The authors developed a 777-year-long annually-resolved record of landfalling tropical cyclones in northeast Australia based on analyses of isotope records of tropical cyclone rainfall in an annually-layered carbonate stalagmite from Chillagoe (17.2°S, 144.6°E) in northeast Queensland.
What was learned
Perhaps the most important discovery of Nott et al.'s investigation was the finding that "the period between AD 1600 to 1800" – when the Little Ice Age held sway throughout the world – "had many more intense or hazardous cyclones impacting the site than the post AD 1800 period," when the planet gradually recovered from this cold interlude and began to warm at a rate that rose to ultimately become what climate alarmists typically characterize as unprecedented over the past millennium or more, and when temperatures rose to a level they claim was equally unprecedented.

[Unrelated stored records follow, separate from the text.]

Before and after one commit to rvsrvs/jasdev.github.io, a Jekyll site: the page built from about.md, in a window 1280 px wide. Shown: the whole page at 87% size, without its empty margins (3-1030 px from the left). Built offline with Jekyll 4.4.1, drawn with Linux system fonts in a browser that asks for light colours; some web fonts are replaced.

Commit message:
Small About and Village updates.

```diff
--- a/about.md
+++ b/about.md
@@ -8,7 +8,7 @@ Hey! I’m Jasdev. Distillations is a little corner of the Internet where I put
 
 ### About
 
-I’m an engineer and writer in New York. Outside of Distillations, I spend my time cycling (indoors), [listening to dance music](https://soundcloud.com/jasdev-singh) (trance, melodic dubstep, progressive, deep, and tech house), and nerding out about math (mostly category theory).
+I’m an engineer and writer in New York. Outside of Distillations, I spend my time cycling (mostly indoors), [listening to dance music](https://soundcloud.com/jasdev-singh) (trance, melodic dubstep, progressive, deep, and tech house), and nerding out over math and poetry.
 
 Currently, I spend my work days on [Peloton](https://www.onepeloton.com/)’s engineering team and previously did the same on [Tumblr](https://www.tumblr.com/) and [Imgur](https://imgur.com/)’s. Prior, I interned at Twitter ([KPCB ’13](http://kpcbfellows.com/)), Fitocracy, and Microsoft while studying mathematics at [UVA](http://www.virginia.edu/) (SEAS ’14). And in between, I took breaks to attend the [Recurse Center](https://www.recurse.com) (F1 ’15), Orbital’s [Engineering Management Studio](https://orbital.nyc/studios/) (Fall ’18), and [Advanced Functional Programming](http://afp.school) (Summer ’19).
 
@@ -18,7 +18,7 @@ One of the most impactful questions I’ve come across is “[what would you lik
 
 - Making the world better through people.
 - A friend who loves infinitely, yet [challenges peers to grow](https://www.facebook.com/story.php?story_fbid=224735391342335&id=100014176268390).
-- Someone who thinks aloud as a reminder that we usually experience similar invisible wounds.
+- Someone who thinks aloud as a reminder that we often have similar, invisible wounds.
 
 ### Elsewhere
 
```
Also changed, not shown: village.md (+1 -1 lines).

What it means
The four researchers write that "the only way to determine the likely future behavior of tropical cyclones is to first understand their history from high resolution records of multi-century length or greater." Based on (1) this obvious truth, (2) their specific findings, and (3) the similar findings of Donnelly and Woodruff (2007) and Nyberg et al. (2007) in the Northern Hemisphere, it would appear that global warming at the very least will not lead to an increase in the frequency of occurrence of intense hurricanes over wide reaches of the globe, contrary to what climate alarmists such as Al Gore vociferously contend.
Donnelly, J.P. and Woodruff, J.D. 2007. Intense hurricane activity over the past 5,000 years controlled by El Niño and the West African Monsoon. Nature 447: 465-468.
Nyberg, J., Malmgren, B.A., Winter, A., Jury, M.R., Kilbourne, K.H. and Quinn, T.M. 2007. Low Atlantic hurricane activity in the 1970s and 1980s compared to the past 270 years. Nature 447: 698-701.
Reviewed 18 July 2007 /N29/C1.jsp